The SBC is currently reviewing these proposals, and Chairman Crapo has signaled an interest in continuing to work with Democrats and the Trump Administration to craft bipartisan reform legislation. Chairman Crapo’s approach is in recognition of the fact that any significant Dodd-Frank reform effort in the Senate, other than discrete measures that might be considered under reconciliation procedures, will require some support from Democrats, as eight Democratic votes will likely be necessary to overcome a potential filibuster.
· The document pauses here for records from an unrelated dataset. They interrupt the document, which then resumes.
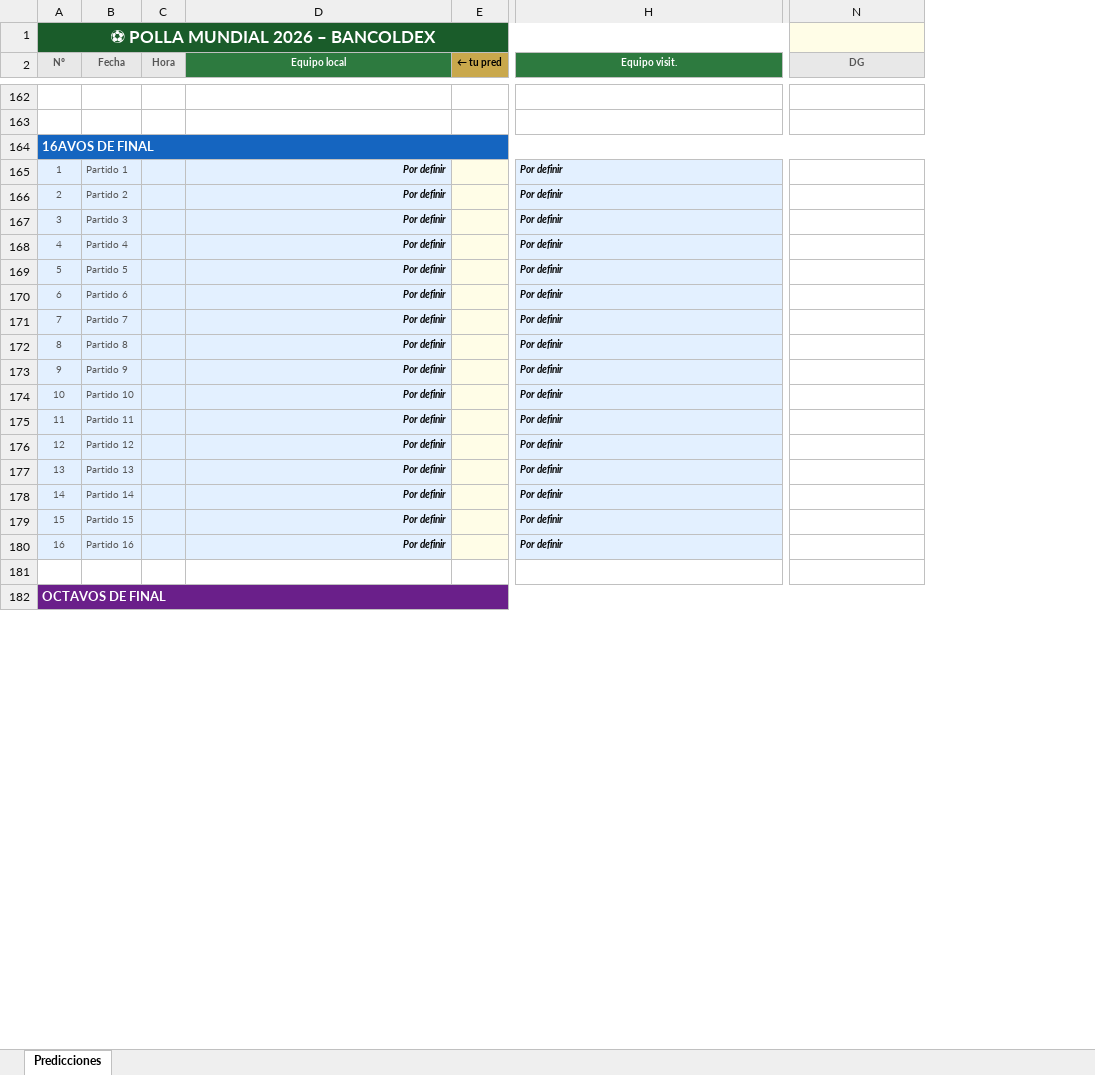
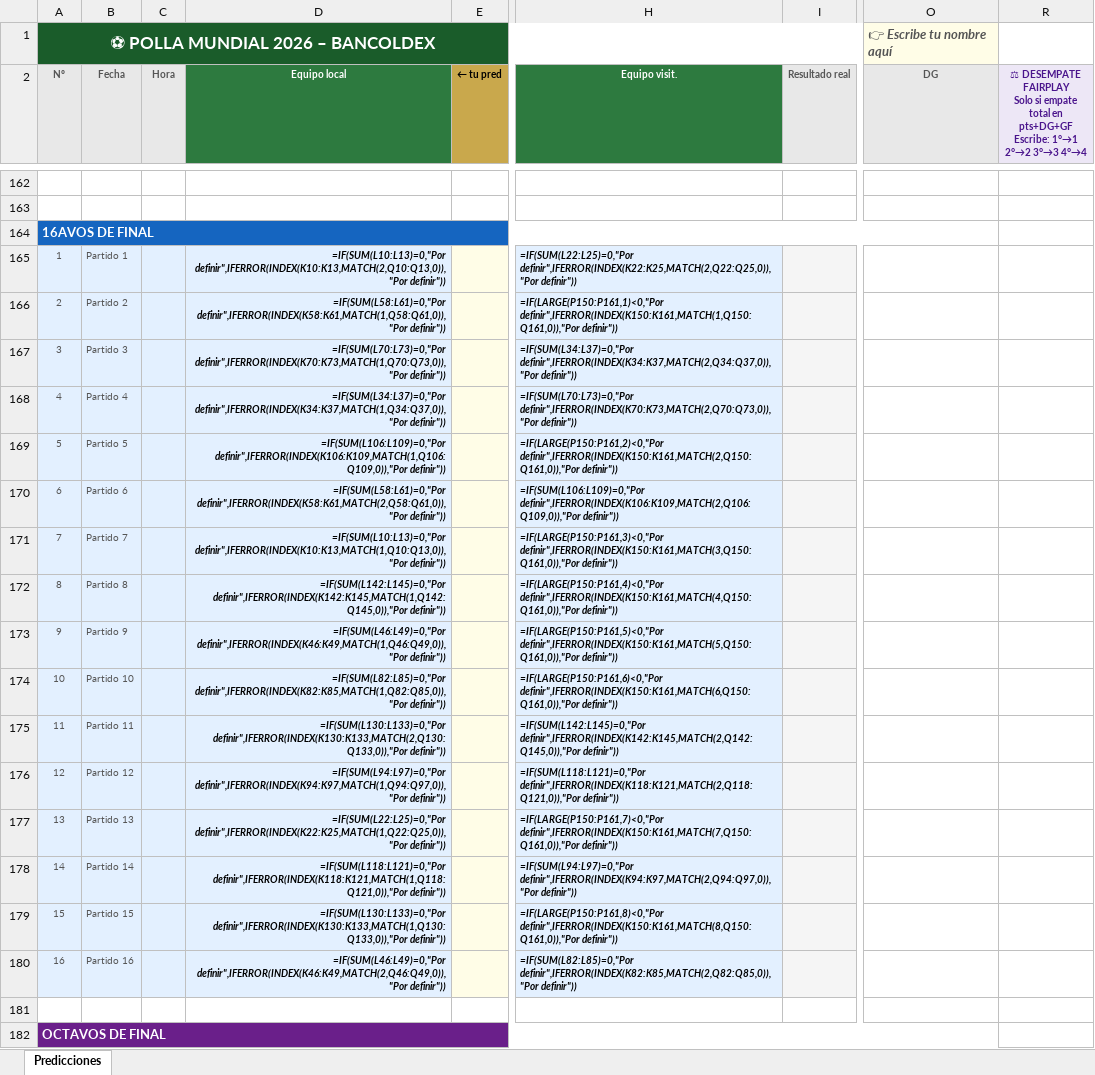
Before and after one commit to ricardomafo/Pollas-Mundial-2026, an Excel workbook: bancoldex/predicciones_bancoldex.xlsx, sheet Predicciones, drawn as a sheet; only a part is shown, gaps mark what is left out; values as stored, in another font and other column widths than the file's, no borders; formulas without a stored value are shown as written; conditional formats not drawn; addresses are those after the commit; ↵ is a line break in a cell; the diff covers the shown part only; the diff names each change by its address in the sheet, - before the commit and + after, or states it on an @@ line.

```diff
--- a/bancoldex/predicciones_bancoldex.xlsx (sheet Predicciones)
+++ b/bancoldex/predicciones_bancoldex.xlsx (sheet Predicciones)
+column I (Resultado real), empty
+column R, row 2: ⚖ DESEMPATE FAIRPLAY ↵ Solo si empate total en pts+DG+GF ↵ Escribe: 1°→1 2°→2 3°→3 4°→4
-O1 (DG): (empty)
+O1 (DG): 👉 Escribe tu nombre aquí
-D165 (Equipo local): Por definir
+D165 (Equipo local): =IF(SUM(L10:L13)=0,"Por definir",IFERROR(INDEX(K10:K13,MATCH(2,Q10:Q13,0)),"Por definir"))
-H165 (Equipo visit.): Por definir
+H165 (Equipo visit.): =IF(SUM(L22:L25)=0,"Por definir",IFERROR(INDEX(K22:K25,MATCH(2,Q22:Q25,0)),"Por definir"))
-D166 (Equipo local): Por definir
+D166 (Equipo local): =IF(SUM(L58:L61)=0,"Por definir",IFERROR(INDEX(K58:K61,MATCH(1,Q58:Q61,0)),"Por definir"))
-H166 (Equipo visit.): Por definir
+H166 (Equipo visit.): =IF(LARGE(P150:P161,1)<0,"Por definir",IFERROR(INDEX(K150:K161,MATCH(1,Q150:Q161,0)),"Por definir"))
-D167 (Equipo local): Por definir
+D167 (Equipo local): =IF(SUM(L70:L73)=0,"Por definir",IFERROR(INDEX(K70:K73,MATCH(1,Q70:Q73,0)),"Por definir"))
-H167 (Equipo visit.): Por definir
+H167 (Equipo visit.): =IF(SUM(L34:L37)=0,"Por definir",IFERROR(INDEX(K34:K37,MATCH(2,Q34:Q37,0)),"Por definir"))
-D168 (Equipo local): Por definir
+D168 (Equipo local): =IF(SUM(L34:L37)=0,"Por definir",IFERROR(INDEX(K34:K37,MATCH(1,Q34:Q37,0)),"Por definir"))
-H168 (Equipo visit.): Por definir
+H168 (Equipo visit.): =IF(SUM(L70:L73)=0,"Por definir",IFERROR(INDEX(K70:K73,MATCH(2,Q70:Q73,0)),"Por definir"))
-D169 (Equipo local): Por definir
+D169 (Equipo local): =IF(SUM(L106:L109)=0,"Por definir",IFERROR(INDEX(K106:K109,MATCH(1,Q106:Q109,0)),"Por definir"))
-H169 (Equipo visit.): Por definir
+H169 (Equipo visit.): =IF(LARGE(P150:P161,2)<0,"Por definir",IFERROR(INDEX(K150:K161,MATCH(2,Q150:Q161,0)),"Por definir"))
-D170 (Equipo local): Por definir
+D170 (Equipo local): =IF(SUM(L58:L61)=0,"Por definir",IFERROR(INDEX(K58:K61,MATCH(2,Q58:Q61,0)),"Por definir"))
-H170 (Equipo visit.): Por definir
+H170 (Equipo visit.): =IF(SUM(L106:L109)=0,"Por definir",IFERROR(INDEX(K106:K109,MATCH(2,Q106:Q109,0)),"Por definir"))
-D171 (Equipo local): Por definir
+D171 (Equipo local): =IF(SUM(L10:L13)=0,"Por definir",IFERROR(INDEX(K10:K13,MATCH(1,Q10:Q13,0)),"Por definir"))
-H171 (Equipo visit.): Por definir
+H171 (Equipo visit.): =IF(LARGE(P150:P161,3)<0,"Por definir",IFERROR(INDEX(K150:K161,MATCH(3,Q150:Q161,0)),"Por definir"))
-D172 (Equipo local): Por definir
+D172 (Equipo local): =IF(SUM(L142:L145)=0,"Por definir",IFERROR(INDEX(K142:K145,MATCH(1,Q142:Q145,0)),"Por definir"))
-H172 (Equipo visit.): Por definir
+H172 (Equipo visit.): =IF(LARGE(P150:P161,4)<0,"Por definir",IFERROR(INDEX(K150:K161,MATCH(4,Q150:Q161,0)),"Por definir"))
-D173 (Equipo local): Por definir
+D173 (Equipo local): =IF(SUM(L46:L49)=0,"Por definir",IFERROR(INDEX(K46:K49,MATCH(1,Q46:Q49,0)),"Por definir"))
-H173 (Equipo visit.): Por definir
+H173 (Equipo visit.): =IF(LARGE(P150:P161,5)<0,"Por definir",IFERROR(INDEX(K150:K161,MATCH(5,Q150:Q161,0)),"Por definir"))
-D174 (Equipo local): Por definir
+D174 (Equipo local): =IF(SUM(L82:L85)=0,"Por definir",IFERROR(INDEX(K82:K85,MATCH(1,Q82:Q85,0)),"Por definir"))
-H174 (Equipo visit.): Por definir
+H174 (Equipo visit.): =IF(LARGE(P150:P161,6)<0,"Por definir",IFERROR(INDEX(K150:K161,MATCH(6,Q150:Q161,0)),"Por definir"))
-D175 (Equipo local): Por definir
+D175 (Equipo local): =IF(SUM(L130:L133)=0,"Por definir",IFERROR(INDEX(K130:K133,MATCH(2,Q130:Q133,0)),"Por definir"))
-H175 (Equipo visit.): Por definir
+H175 (Equipo visit.): =IF(SUM(L142:L145)=0,"Por definir",IFERROR(INDEX(K142:K145,MATCH(2,Q142:Q145,0)),"Por definir"))
-D176 (Equipo local): Por definir
+D176 (Equipo local): =IF(SUM(L94:L97)=0,"Por definir",IFERROR(INDEX(K94:K97,MATCH(1,Q94:Q97,0)),"Por definir"))
-H176 (Equipo visit.): Por definir
+H176 (Equipo visit.): =IF(SUM(L118:L121)=0,"Por definir",IFERROR(INDEX(K118:K121,MATCH(2,Q118:Q121,0)),"Por definir"))
-D177 (Equipo local): Por definir
+D177 (Equipo local): =IF(SUM(L22:L25)=0,"Por definir",IFERROR(INDEX(K22:K25,MATCH(1,Q22:Q25,0)),"Por definir"))
-H177 (Equipo visit.): Por definir
+H177 (Equipo visit.): =IF(LARGE(P150:P161,7)<0,"Por definir",IFERROR(INDEX(K150:K161,MATCH(7,Q150:Q161,0)),"Por definir"))
-D178 (Equipo local): Por definir
+D178 (Equipo local): =IF(SUM(L118:L121)=0,"Por definir",IFERROR(INDEX(K118:K121,MATCH(1,Q118:Q121,0)),"Por definir"))
-H178 (Equipo visit.): Por definir
+H178 (Equipo visit.): =IF(SUM(L94:L97)=0,"Por definir",IFERROR(INDEX(K94:K97,MATCH(2,Q94:Q97,0)),"Por definir"))
-D179 (Equipo local): Por definir
+D179 (Equipo local): =IF(SUM(L130:L133)=0,"Por definir",IFERROR(INDEX(K130:K133,MATCH(1,Q130:Q133,0)),"Por definir"))
-H179 (Equipo visit.): Por definir
+H179 (Equipo visit.): =IF(LARGE(P150:P161,8)<0,"Por definir",IFERROR(INDEX(K150:K161,MATCH(8,Q150:Q161,0)),"Por definir"))
-D180 (Equipo local): Por definir
+D180 (Equipo local): =IF(SUM(L46:L49)=0,"Por definir",IFERROR(INDEX(K46:K49,MATCH(2,Q46:Q49,0)),"Por definir"))
-H180 (Equipo visit.): Por definir
+H180 (Equipo visit.): =IF(SUM(L82:L85)=0,"Por definir",IFERROR(INDEX(K82:K85,MATCH(2,Q82:Q85,0)),"Por definir"))
```
Also changed, not shown: 60 added rows, 60 removed rows, 34 edited cells and merged cells elsewhere in this sheet, hidden cells, 3 other files.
On June 22, the SBC held the first in what we expect to be a series of hearings on these issues.
As required by President Trump’s February 3, 2017 Executive Order 13772 on Core Principles for Regulating the U.S. Financial System (the “Core Principles”), the U.S. Department of the Treasury recently released its much-anticipated report entitled “A Financial System That Creates Economic Opportunities,” the first in a series of reports that recommends possible ways to legislatively and administratively reform the U.S. financial system, consistent with the Core Principles.
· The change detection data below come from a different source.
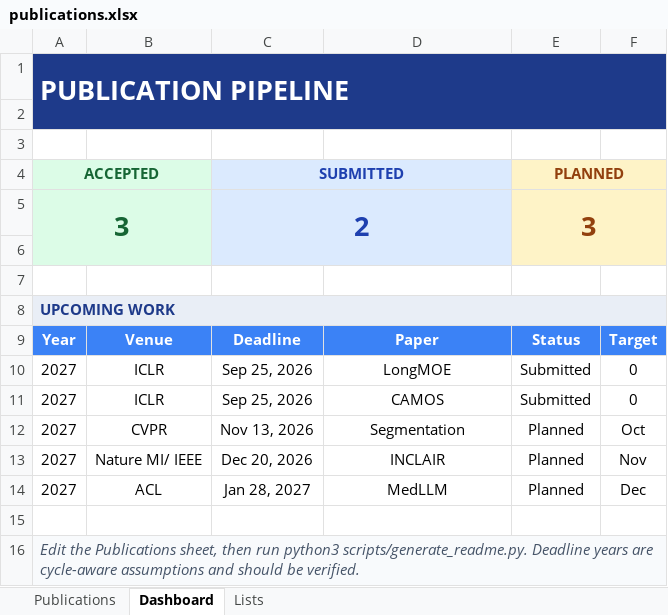
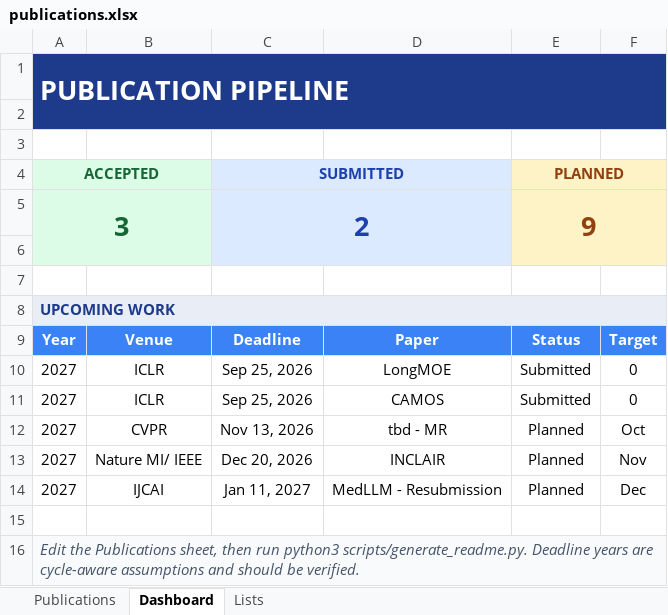
Before and after one commit to maxxrichard/Publication_Tracker, an Excel workbook: data/publications.xlsx, sheet Dashboard, drawn as a sheet; values as stored, in another font and other column widths than the file's, no borders; the diff names each change by its address in the sheet, - before the commit and + after, or states it on an @@ line.

```diff
--- a/data/publications.xlsx (sheet Dashboard)
+++ b/data/publications.xlsx (sheet Dashboard)
-E5: 3
+E5: 9
-D12: Segmentation
+D12: tbd - MR
-B14: ACL
+B14: IJCAI
-C14: Jan 28, 2027
+C14: Jan 11, 2027
-D14: MedLLM
+D14: MedLLM - Resubmission
```
Also changed, not shown: sheet Publications, formulas that keep their value, 2 other files.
Among other objectives, the proposed reforms are designed to try to enhance coordination among financial regulators; modify capital, liquidity and leverage standards for financial institutions; increase the use of cost-benefit analysis of financial regulations; broaden access to credit for consumers and small businesses; promote market liquidity by making significant revisions to, though not repeal of, the Volcker Rule; and provide regulatory relief for community banks and credit unions.
This report and the anticipated future reports issued by Treasury can be expected to contribute substantially to reform efforts in the Senate. It also remains possible that certain elements of the Treasury report and/or the FCA could be advanced as stand-alone measures.
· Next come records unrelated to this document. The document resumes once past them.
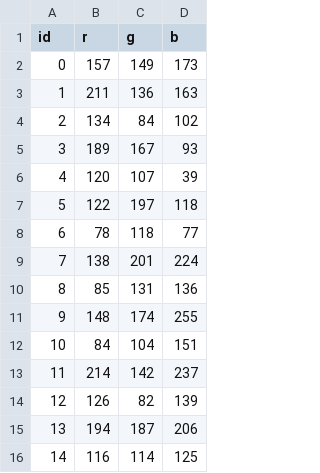
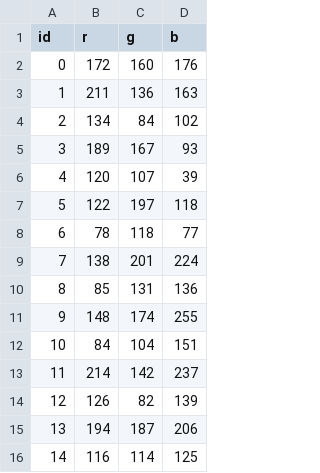
Before and after one commit to spencer-loggia/psychopy_tasks, a TSV file: task/resources/csc1/csc1_colors/csc1_atlantis_final_matched.tsv, drawn as a sheet.

Commit message:
more atlantis color adjustments

```diff
--- a/task/resources/csc1/csc1_colors/csc1_atlantis_final_matched.tsv
+++ b/task/resources/csc1/csc1_colors/csc1_atlantis_final_matched.tsv
@@ -1,3 +1,3 @@
 id	r	g	b
-0	157	149 	173
+0	172	160 	176
 1	211	136	163
```
Also changed, not shown: 1 other file.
At this point, it appears that a bipartisan consensus could be emerging to support targeted regulatory relief for small- to medium-sized financial institutions. Ultimately, we believe that Dodd-Frank reform will prove to be an incremental, multi-year process that will produce both winners and losers. As the financial regulatory reform debate intensifies and legislative proposals continue to take shape, interested stakeholders must work diligently to meaningfully influence the discussion in furtherance of their specific policy objectives.
This publication/newsletter is for informational purposes and does not contain or convey legal advice. The information herein should not be used or relied upon in regard to any particular facts or circumstances without first consulting a lawyer. Any views expressed herein are those of the author(s) and not necessarily those of the law firm's clients.